* **Work order**
The required result is each line of the entries below containing the string "setlength".

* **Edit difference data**
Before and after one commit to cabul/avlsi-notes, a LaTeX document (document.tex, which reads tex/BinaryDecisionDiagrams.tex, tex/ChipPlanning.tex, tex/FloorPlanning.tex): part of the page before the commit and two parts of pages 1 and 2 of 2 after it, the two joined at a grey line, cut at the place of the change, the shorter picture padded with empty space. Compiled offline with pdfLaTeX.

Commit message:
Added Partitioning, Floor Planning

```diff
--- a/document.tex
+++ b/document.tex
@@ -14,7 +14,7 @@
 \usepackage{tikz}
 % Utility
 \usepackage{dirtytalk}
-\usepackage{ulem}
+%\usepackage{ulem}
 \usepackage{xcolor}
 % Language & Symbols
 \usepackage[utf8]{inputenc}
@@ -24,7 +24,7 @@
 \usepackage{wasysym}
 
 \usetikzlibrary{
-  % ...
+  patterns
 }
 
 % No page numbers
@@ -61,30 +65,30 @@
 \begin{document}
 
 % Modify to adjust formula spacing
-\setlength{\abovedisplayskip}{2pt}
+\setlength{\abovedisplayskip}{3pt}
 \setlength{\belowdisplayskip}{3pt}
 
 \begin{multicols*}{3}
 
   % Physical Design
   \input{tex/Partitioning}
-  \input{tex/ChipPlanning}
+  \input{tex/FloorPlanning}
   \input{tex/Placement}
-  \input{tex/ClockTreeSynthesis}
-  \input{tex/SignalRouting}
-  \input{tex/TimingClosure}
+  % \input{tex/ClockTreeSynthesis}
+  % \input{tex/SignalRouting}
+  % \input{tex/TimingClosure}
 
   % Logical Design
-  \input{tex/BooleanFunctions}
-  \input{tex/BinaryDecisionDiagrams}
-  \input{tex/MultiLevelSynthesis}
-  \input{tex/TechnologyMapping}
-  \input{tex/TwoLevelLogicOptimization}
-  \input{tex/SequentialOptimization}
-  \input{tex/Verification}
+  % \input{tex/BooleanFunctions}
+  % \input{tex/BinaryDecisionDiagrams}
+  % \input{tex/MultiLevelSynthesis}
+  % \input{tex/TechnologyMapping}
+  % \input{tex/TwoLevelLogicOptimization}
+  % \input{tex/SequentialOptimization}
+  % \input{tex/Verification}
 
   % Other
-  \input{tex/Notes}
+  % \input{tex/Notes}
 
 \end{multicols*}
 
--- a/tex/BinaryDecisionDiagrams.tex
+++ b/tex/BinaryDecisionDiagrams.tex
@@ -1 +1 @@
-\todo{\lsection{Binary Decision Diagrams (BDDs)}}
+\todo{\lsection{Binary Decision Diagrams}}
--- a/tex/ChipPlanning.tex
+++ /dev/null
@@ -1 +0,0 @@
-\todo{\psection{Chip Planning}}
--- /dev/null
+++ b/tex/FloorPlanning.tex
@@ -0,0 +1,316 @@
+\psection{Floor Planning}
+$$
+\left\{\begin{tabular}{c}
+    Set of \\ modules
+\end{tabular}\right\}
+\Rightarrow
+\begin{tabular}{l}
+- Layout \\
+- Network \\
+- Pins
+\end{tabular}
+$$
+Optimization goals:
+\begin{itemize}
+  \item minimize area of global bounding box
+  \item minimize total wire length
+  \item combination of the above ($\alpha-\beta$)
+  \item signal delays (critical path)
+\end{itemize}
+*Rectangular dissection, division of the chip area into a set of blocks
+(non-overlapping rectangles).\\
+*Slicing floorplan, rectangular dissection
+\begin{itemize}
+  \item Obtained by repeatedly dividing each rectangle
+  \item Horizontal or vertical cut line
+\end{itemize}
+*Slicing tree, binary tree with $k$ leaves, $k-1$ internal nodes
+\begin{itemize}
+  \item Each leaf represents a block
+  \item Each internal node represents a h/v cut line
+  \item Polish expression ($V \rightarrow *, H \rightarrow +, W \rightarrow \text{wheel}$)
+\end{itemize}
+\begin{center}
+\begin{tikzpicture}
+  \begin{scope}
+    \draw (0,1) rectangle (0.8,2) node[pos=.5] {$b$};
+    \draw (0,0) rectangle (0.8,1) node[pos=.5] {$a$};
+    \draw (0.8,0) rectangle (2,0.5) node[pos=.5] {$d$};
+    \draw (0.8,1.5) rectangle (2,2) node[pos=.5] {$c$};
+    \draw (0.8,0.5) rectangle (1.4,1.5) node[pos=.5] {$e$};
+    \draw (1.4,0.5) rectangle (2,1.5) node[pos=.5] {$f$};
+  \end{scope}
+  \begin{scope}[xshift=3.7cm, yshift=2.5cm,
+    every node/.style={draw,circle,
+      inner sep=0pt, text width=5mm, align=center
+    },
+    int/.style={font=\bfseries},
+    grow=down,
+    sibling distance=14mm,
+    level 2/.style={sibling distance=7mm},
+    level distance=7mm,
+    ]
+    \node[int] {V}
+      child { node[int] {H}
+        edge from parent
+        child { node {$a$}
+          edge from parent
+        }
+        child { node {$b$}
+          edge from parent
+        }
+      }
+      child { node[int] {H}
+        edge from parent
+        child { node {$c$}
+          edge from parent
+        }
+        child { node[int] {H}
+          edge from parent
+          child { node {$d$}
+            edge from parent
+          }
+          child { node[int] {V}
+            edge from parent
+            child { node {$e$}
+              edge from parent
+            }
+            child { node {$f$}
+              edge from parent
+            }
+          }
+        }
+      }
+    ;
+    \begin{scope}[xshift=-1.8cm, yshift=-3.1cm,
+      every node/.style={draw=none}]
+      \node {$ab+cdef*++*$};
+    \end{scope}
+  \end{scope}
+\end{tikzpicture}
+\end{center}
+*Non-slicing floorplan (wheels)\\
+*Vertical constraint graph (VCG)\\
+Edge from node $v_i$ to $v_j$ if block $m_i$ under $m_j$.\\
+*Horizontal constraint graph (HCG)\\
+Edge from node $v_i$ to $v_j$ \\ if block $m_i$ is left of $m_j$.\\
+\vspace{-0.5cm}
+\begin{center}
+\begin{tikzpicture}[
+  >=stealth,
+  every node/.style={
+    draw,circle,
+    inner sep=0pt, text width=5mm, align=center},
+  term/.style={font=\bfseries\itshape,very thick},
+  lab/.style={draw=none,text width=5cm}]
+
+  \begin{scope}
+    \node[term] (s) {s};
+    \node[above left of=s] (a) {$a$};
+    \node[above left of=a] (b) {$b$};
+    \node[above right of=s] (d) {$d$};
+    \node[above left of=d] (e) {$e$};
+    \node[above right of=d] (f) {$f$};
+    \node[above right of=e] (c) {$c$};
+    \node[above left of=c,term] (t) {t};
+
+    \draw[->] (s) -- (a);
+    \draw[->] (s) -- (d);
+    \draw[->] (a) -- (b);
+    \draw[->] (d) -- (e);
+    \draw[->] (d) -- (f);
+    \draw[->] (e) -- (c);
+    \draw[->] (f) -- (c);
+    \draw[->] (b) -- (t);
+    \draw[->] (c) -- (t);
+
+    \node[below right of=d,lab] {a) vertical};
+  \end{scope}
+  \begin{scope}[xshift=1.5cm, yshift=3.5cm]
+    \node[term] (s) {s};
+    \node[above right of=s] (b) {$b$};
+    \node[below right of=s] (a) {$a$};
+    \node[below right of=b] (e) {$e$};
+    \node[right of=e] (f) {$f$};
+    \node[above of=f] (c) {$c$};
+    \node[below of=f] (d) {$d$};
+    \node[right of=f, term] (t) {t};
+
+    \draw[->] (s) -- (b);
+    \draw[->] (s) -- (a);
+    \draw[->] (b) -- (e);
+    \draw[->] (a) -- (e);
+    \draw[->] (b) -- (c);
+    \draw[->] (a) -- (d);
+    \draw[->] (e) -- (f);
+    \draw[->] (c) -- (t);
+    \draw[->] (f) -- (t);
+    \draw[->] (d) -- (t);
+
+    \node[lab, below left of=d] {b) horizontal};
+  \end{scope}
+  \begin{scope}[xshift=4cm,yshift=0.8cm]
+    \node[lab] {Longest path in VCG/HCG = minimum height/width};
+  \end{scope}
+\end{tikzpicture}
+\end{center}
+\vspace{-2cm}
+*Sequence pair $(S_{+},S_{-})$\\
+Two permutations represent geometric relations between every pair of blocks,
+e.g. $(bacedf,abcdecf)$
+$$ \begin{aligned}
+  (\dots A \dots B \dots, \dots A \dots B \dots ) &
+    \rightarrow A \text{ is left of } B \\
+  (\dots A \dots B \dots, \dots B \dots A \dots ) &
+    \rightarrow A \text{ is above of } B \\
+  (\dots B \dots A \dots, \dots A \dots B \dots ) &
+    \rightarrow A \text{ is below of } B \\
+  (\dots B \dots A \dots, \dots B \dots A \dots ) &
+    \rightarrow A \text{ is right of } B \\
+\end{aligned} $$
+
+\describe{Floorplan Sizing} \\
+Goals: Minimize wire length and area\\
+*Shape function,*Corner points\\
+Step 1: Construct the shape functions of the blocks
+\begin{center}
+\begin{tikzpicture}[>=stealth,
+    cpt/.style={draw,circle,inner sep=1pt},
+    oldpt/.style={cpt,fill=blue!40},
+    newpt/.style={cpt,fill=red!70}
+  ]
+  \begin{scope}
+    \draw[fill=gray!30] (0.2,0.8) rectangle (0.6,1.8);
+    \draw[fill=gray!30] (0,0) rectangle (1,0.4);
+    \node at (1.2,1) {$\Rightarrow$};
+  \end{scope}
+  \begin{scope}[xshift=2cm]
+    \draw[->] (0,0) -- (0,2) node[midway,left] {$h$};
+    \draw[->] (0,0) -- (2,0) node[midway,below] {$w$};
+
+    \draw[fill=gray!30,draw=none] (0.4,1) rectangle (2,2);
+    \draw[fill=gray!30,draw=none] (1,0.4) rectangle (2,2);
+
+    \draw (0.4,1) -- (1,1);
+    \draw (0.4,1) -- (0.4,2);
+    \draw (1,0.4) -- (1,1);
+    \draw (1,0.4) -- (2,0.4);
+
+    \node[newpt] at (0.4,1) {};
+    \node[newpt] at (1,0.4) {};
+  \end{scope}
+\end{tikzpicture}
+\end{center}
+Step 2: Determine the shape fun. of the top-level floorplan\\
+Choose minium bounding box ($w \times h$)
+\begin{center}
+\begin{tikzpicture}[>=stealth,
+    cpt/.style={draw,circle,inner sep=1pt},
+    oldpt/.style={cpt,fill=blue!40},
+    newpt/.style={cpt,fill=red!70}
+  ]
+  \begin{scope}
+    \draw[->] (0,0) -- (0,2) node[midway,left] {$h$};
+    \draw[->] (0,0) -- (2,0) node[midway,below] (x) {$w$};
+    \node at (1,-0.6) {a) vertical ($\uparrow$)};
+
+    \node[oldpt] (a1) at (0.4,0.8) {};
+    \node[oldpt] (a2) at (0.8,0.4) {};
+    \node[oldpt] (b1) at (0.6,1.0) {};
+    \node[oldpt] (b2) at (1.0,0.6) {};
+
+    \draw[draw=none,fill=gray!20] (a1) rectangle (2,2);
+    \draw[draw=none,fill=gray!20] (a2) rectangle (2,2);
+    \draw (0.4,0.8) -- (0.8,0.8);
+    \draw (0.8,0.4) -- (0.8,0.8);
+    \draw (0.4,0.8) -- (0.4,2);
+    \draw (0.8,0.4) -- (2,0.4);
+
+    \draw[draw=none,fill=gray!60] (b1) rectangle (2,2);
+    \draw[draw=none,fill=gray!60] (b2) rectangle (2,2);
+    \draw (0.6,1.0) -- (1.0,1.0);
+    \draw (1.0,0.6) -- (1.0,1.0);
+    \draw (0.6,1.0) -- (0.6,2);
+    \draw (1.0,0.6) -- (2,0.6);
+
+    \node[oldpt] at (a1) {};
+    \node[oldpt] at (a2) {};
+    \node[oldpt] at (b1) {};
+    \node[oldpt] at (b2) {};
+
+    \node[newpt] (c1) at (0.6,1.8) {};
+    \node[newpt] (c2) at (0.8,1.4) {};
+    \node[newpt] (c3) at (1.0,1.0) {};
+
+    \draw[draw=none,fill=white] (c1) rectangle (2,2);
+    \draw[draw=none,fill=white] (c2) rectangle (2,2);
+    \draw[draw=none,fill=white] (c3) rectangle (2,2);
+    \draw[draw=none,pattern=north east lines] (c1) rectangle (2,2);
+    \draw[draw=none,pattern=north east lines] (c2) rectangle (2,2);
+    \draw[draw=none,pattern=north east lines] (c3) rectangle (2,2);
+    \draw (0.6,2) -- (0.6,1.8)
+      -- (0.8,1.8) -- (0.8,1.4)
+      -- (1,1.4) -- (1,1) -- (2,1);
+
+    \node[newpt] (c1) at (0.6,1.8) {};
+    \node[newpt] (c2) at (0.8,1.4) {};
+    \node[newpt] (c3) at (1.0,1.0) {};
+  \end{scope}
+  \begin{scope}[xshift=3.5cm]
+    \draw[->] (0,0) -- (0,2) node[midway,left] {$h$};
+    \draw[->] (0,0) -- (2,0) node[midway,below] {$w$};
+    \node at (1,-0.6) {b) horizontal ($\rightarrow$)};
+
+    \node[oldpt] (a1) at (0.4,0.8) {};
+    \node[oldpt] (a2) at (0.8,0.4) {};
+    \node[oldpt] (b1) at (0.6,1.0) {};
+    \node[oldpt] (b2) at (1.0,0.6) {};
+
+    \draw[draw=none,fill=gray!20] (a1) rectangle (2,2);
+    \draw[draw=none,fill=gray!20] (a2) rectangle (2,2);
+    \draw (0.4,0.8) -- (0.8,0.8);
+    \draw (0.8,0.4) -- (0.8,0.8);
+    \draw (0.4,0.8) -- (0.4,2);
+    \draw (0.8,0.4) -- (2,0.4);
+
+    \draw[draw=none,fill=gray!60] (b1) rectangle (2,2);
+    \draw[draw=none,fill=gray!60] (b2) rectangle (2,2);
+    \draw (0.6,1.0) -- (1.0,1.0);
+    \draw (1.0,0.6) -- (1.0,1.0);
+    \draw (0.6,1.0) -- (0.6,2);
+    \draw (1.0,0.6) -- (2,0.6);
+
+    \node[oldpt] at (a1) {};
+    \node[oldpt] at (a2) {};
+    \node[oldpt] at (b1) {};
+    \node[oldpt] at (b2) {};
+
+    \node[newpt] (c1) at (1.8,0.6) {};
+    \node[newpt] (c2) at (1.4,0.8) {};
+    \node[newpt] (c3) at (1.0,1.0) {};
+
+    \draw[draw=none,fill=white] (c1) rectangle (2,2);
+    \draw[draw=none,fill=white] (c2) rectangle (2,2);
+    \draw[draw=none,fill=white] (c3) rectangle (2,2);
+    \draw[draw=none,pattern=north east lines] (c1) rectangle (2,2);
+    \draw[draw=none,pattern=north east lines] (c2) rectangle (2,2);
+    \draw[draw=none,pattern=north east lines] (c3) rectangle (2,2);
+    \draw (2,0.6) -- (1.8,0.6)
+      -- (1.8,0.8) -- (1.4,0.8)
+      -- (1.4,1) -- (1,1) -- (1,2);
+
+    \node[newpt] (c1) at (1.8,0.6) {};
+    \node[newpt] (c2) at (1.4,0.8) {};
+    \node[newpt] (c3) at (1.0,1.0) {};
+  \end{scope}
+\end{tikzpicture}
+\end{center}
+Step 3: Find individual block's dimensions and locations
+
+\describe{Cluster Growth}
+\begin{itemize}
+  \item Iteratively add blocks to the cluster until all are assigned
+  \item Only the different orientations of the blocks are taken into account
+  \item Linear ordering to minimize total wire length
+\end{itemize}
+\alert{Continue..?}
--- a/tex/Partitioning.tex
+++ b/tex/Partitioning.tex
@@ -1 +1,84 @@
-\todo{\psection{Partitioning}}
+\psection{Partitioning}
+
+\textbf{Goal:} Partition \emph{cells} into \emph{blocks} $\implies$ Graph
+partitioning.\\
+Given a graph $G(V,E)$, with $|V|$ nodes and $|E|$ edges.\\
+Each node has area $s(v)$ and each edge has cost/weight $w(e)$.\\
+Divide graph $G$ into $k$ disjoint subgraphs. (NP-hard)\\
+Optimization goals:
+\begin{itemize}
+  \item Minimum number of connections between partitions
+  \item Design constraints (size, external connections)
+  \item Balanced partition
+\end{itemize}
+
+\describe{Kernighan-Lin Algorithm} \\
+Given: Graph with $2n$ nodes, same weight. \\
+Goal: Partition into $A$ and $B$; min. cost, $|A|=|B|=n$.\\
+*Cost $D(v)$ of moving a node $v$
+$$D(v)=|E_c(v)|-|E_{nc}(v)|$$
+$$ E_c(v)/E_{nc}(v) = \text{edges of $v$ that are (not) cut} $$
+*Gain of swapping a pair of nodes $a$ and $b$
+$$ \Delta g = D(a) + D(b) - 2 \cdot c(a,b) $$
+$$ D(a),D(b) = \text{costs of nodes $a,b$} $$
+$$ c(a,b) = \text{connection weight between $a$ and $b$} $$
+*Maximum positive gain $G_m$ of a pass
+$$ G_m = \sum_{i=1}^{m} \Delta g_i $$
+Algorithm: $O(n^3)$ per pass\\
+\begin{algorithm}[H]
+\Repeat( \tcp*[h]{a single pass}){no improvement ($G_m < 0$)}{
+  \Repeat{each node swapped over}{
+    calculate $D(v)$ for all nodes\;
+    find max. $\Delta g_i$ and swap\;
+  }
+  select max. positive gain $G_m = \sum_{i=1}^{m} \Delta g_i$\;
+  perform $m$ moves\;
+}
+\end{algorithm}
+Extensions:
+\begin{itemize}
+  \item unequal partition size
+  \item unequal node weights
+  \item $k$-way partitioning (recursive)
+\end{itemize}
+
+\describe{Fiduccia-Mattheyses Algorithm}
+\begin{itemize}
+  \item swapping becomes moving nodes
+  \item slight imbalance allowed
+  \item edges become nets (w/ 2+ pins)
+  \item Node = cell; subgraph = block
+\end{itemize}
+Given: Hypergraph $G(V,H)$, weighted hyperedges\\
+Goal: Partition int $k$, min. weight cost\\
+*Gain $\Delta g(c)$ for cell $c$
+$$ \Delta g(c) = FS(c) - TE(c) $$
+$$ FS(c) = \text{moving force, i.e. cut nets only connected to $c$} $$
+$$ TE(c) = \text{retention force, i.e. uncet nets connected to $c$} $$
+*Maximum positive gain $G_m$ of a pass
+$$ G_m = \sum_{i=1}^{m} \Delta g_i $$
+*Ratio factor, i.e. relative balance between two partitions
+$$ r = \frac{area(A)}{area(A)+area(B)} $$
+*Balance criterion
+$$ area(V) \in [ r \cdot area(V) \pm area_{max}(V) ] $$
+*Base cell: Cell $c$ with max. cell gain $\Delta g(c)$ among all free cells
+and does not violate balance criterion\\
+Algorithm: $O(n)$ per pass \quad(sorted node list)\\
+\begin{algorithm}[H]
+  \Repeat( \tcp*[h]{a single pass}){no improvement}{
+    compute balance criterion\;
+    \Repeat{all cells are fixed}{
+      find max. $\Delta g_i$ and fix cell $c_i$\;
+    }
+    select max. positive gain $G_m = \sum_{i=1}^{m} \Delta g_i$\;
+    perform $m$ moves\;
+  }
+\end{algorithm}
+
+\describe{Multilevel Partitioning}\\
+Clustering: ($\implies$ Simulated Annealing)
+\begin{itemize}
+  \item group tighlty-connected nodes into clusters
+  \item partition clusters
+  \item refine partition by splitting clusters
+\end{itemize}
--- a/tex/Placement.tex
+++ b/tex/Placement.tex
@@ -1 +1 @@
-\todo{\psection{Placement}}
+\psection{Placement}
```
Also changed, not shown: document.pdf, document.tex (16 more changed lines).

* **Answer to this exercise**
-\setlength{\abovedisplayskip}{2pt}
+\setlength{\abovedisplayskip}{3pt}
 \setlength{\belowdisplayskip}{3pt}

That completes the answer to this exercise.